-A poll conducted for supporters of Brian Schatz (D) finds him with a wide lead over rival Colleen Hanabusa (D). [HuffPost]

-PPP (D) finds the North Carolina Senate race remaining close. [PPP]

-PPP (D) finds Dan Sullivan gaining in Alaska's GOP Senate primary. [PPP]

-Saint Leo University shows businessman David Perdue (R) continuing to lead Georgia's GOP Senate primary, Michelle Nunn (D) in a tight race with most possible rivals, and Nathan Deal (R) and Jason Carter (D) tied in the gubernatorial race. [St. Leo Senate results, gubernatorial results]

-SurveyUSA also shows Perdue (R) leading, but not by a wide enough margin to avoid a runoff. [SurveyUSA]

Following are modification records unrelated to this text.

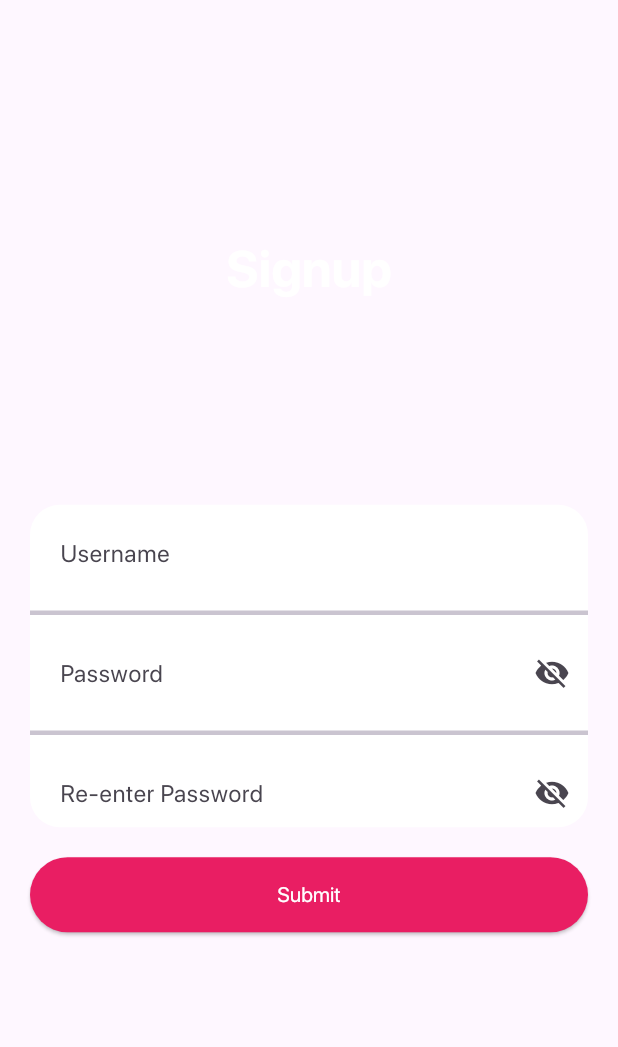
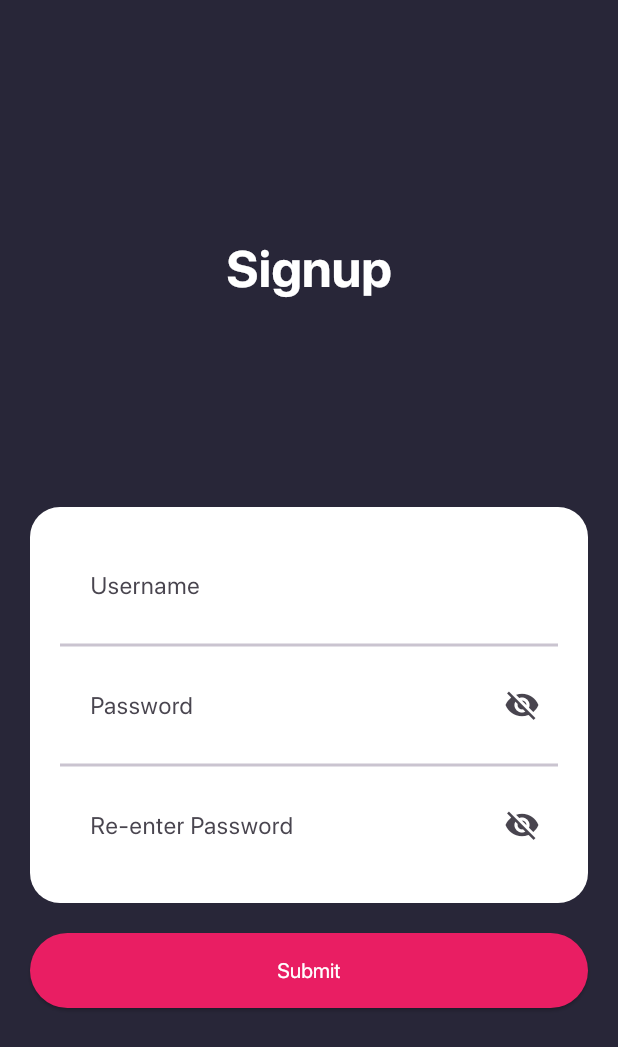
Before and after one commit to asm2212/loginui, a Flutter app: the SignupScreen screen opened directly, on a phone screen of 412 x 824 dp. Shown: the top 1047 px of the screen. Run offline on Flutter 3.47's test engine with Material 3 defaults, Android fonts, the phone set to English and light mode, and no system bars; project files that could hold a hidden picture were left out.

Commit message:
signup screen worked proply

```diff
--- a/lib/main.dart
+++ b/lib/main.dart
@@ -1,6 +1,3 @@
-// ignore_for_file: prefer_const_constructors, prefer_const_literals_to_create_immutables
-
-import 'package:flutter/foundation.dart';
 import 'package:flutter/material.dart';
 import 'login_screen.dart';
 import 'signup_screen.dart';
@@ -15,6 +12,7 @@ class MyApp extends StatelessWidget {
   @override
   Widget build(BuildContext context) {
     return MaterialApp(
+      debugShowCheckedModeBanner: false,
       title: 'Login Demo',
       theme: ThemeData(
         primarySwatch: Colors.blue,
--- a/lib/signup_screen.dart
+++ b/lib/signup_screen.dart
@@ -38,22 +38,23 @@ class _SignupScreenState extends State<SignupScreen> {
 
   @override
   Widget build(BuildContext context) {
-    return SingleChildScrollView(
+    return Scaffold(
+      backgroundColor: const Color.fromRGBO(40, 38, 56, 1),
+      body: SingleChildScrollView(
         reverse: true,
         padding: EdgeInsets.all(20),
         child: Column(
           crossAxisAlignment: CrossAxisAlignment.center,
           children: <Widget>[
-          // Sized Box
             SizedBox(
-            height: 37.5,
-            width: 400,
+              height: 60,
+              width: 200,
             ),
 
             // Signup Text
             Center(
               child: Container(
-              height: 245,
+                height: 200,
                 width: 400,
                 alignment: Alignment.center,
                 child: Text(
@@ -65,6 +66,10 @@ class _SignupScreenState extends State<SignupScreen> {
                   ),
                 ),
               ),
+            ),
+
+            SizedBox(
+              height: 20,
             ),
 
             // Wrong password text
@@ -80,7 +85,7 @@ class _SignupScreenState extends State<SignupScreen> {
                   returnVisibilityString,
                   style: TextStyle(
                     color: Colors.red,
-                  fontSize: 10,
+                    fontSize: 12,
                   ),
                 ),
               ),
@@ -88,11 +93,12 @@ class _SignupScreenState extends State<SignupScreen> {
 
             // Signup Info
             Container(
-            height: 215,
-            width: 530,
+              width: double.infinity,
+              padding: EdgeInsets.all(20),
               decoration: BoxDecoration(
                 borderRadius: BorderRadius.all(Radius.circular(20)),
-                color: Colors.white),
+                color: Colors.white,
+              ),
               child: Column(
                 children: <Widget>[
                   TextFormField(
@@ -105,11 +111,12 @@ class _SignupScreenState extends State<SignupScreen> {
                     decoration: InputDecoration(
                       border: InputBorder.none,
                       hintText: "Username",
-                      contentPadding: EdgeInsets.all(20)),
+                      contentPadding: EdgeInsets.all(20),
+                    ),
                     onEditingComplete: () => FocusScope.of(context).nextFocus(),
                   ),
                   Divider(
-                  thickness: 3,
+                    thickness: 2,
                   ),
                   TextFormField(
                     onTap: () {
@@ -117,7 +124,6 @@ class _SignupScreenState extends State<SignupScreen> {
                         _isVisible = false;
                       });
                     },
-
                     controller: passwordController1, // Controller for Password
                     decoration: InputDecoration(
                       border: InputBorder.none,
@@ -125,19 +131,19 @@ class _SignupScreenState extends State<SignupScreen> {
                       contentPadding: EdgeInsets.all(20),
                       // Adding the visibility icon to toggle visibility of the password field
                       suffixIcon: IconButton(
-                        icon: Icon(_isObscure1
-                            ? Icons.visibility_off
-                            : Icons.visibility),
+                        icon: Icon(
+                            _isObscure1 ? Icons.visibility_off : Icons.visibility),
                         onPressed: () {
                           setState(() {
                             _isObscure1 = !_isObscure1;
                           });
                         },
-                      )),
+                      ),
+                    ),
                     obscureText: _isObscure1,
                   ),
                   Divider(
-                  thickness: 3,
+                    thickness: 2,
                   ),
                   TextFormField(
                     onTap: () {
@@ -145,7 +151,6 @@ class _SignupScreenState extends State<SignupScreen> {
                         _isVisible = false;
                       });
                     },
-
                     controller: passwordController2, // Controller for Password
                     decoration: InputDecoration(
                       border: InputBorder.none,
@@ -153,15 +158,15 @@ class _SignupScreenState extends State<SignupScreen> {
                       contentPadding: EdgeInsets.all(20),
                       // Adding the visibility icon to toggle visibility of the password field
                       suffixIcon: IconButton(
-                        icon: Icon(_isObscure2
-                            ? Icons.visibility_off
-                            : Icons.visibility),
+                        icon: Icon(
+                            _isObscure2 ? Icons.visibility_off : Icons.visibility),
                         onPressed: () {
                           setState(() {
                             _isObscure2 = !_isObscure2;
                           });
                         },
-                      )),
+                      ),
+                    ),
                     obscureText: _isObscure2,
                   ),
                 ],
@@ -170,7 +175,7 @@ class _SignupScreenState extends State<SignupScreen> {
 
             // Signup Submit button
             Container(
-            width: 570,
+              width: double.infinity,
               height: 70,
               padding: EdgeInsets.only(top: 20),
               child: ElevatedButton(
@@ -210,9 +215,11 @@ class _SignupScreenState extends State<SignupScreen> {
                           passwordController2.text, usernameController.text);
                     });
                   }
-                }),
+                },
+              ),
             ),
           ],
+        ),
       ),
     );
   }
```
Lines whose indentation alone changed are shown as unchanged.
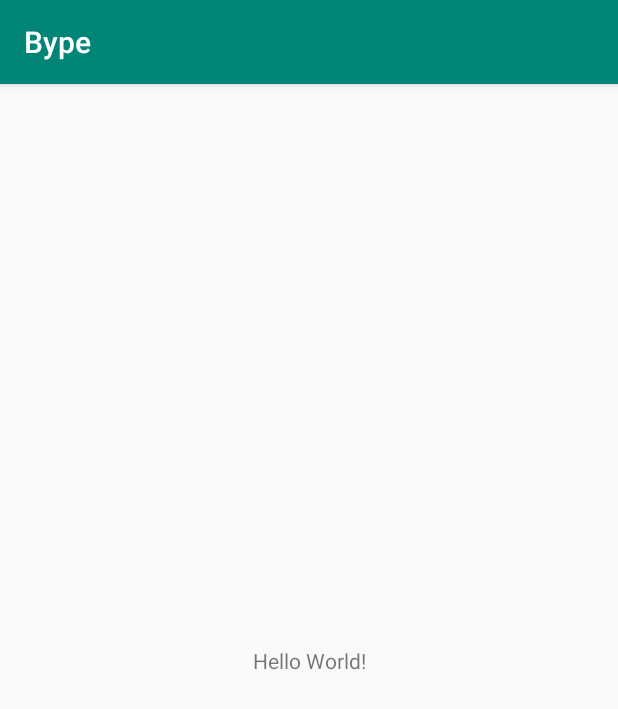
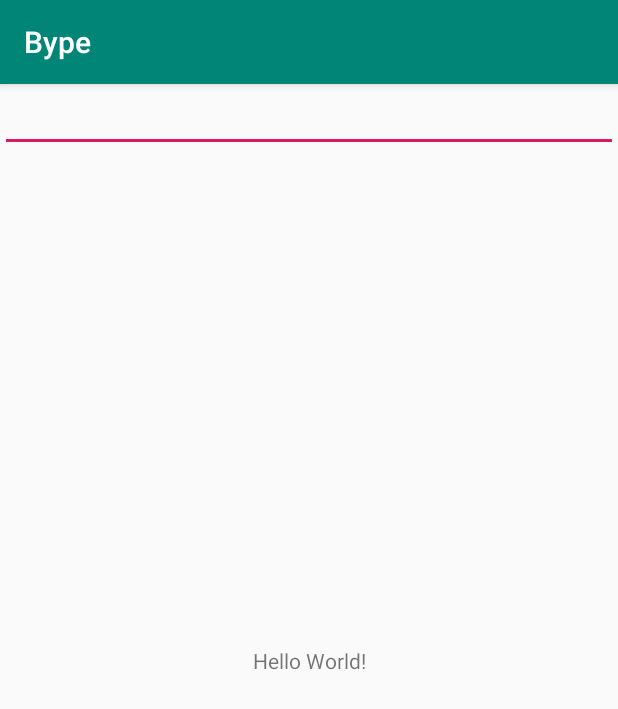
Before and after one commit to JeroenBos/Bype, an Android app: the screen it shows after launch (MainActivity), on a phone screen of 412 x 824 dp. Shown: the top 709 px of the screen. Run offline under Robolectric (Android 15) with nearby library versions, the phone set to English and light mode, and no system bars.

Commit message:
Add textbox to main activity

```diff
--- a/app/src/main/res/layout/activity_main.xml
+++ b/app/src/main/res/layout/activity_main.xml
@@ -6,6 +6,15 @@
         android:layout_width="match_parent"
         android:layout_height="match_parent"
         tools:context=".MainActivity">
+
+    <EditText
+            android:id="@+id/editText"
+            android:layout_width="match_parent"
+            android:layout_height="wrap_content"
+            app:layout_constraintTop_toTopOf="parent">
+
+        <requestFocus />
+    </EditText>
 
     <TextView
             android:layout_width="wrap_content"
```
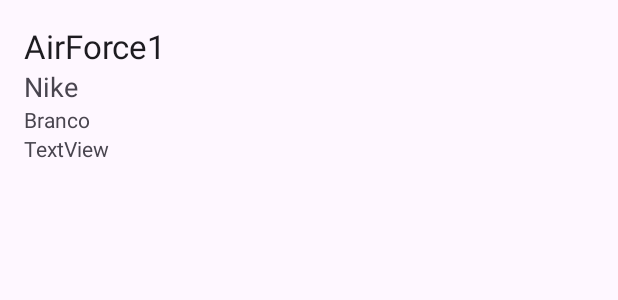
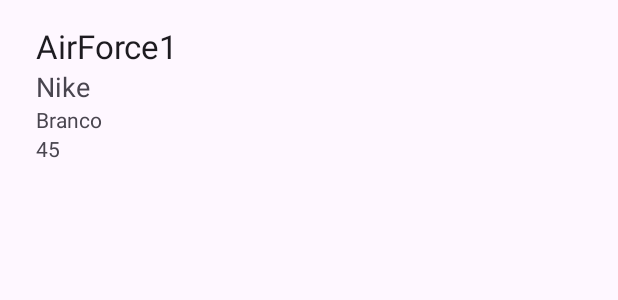
Before and after one commit to IvoPinela/Sapatilhas, an Android app: the layout item_sapatiha.xml on its own in the app's theme, with its tools: preview values and no code run, on a phone screen of 412 x 824 dp. Shown: the top 300 px of the screen. Run offline under Robolectric (Android 15) with nearby library versions, the phone set to English and light mode, and no system bars.

Commit message:
Criado layout para mostrar uma sapatilha na vista v2

```diff
--- a/app/src/main/res/layout/item_sapatiha.xml
+++ b/app/src/main/res/layout/item_sapatiha.xml
@@ -3,7 +3,9 @@
     xmlns:app="http://schemas.android.com/apk/res-auto"
     xmlns:tools="http://schemas.android.com/tools"
     android:layout_width="match_parent"
-    android:layout_height="wrap_content">
+    android:layout_height="wrap_content"
+    android:paddingLeft="8dp"
+    android:paddingBottom="8dp">
 
     <TextView
         android:id="@+id/textViewModelo"
@@ -36,10 +38,11 @@
         tools:text="Branco" />
 
     <TextView
-        android:id="@+id/textView6"
+        android:id="@+id/textViewTamanho"
         android:layout_width="wrap_content"
         android:layout_height="wrap_content"
         android:text="TextView"
         app:layout_constraintStart_toStartOf="@+id/textViewCor"
-        app:layout_constraintTop_toBottomOf="@+id/textViewCor" />
+        app:layout_constraintTop_toBottomOf="@+id/textViewCor"
+        tools:text="45" />
 </androidx.constraintlayout.widget.ConstraintLayout>
```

-An internal poll for Tom Cotton (R) finds him leading by 2 points, hits NBC/Marist for lack of a likely voter screen. [OnMessage]

-An anonymous business group's poll finds Charlie Crist's lead shrinking. [Miami Herald]

-The Upshot's Senate forecast now gives Democrats a 52 percent chance of retaining the majority. [NYT]

-Reid Wilson shares a chart showing how internet activities mesh with partisanship and voter turnout. [WashPost]

-D'Vera Cohn reviews the Census' difficulty with counting gay marriages. [Pew]

-Support for the European Union is rising in seven European Union nations. [Pew Research]

-Neil Newhouse (R) and Margie Omero (D) produce a Mother's Day survey for the The Walmart Moms Research project. [Parade]

-Nate Silver says the 2014 election is unusually boring. [538]

-Seth Meyers takes a comedic look at what the "other" category in poll questions really means. [The Fix]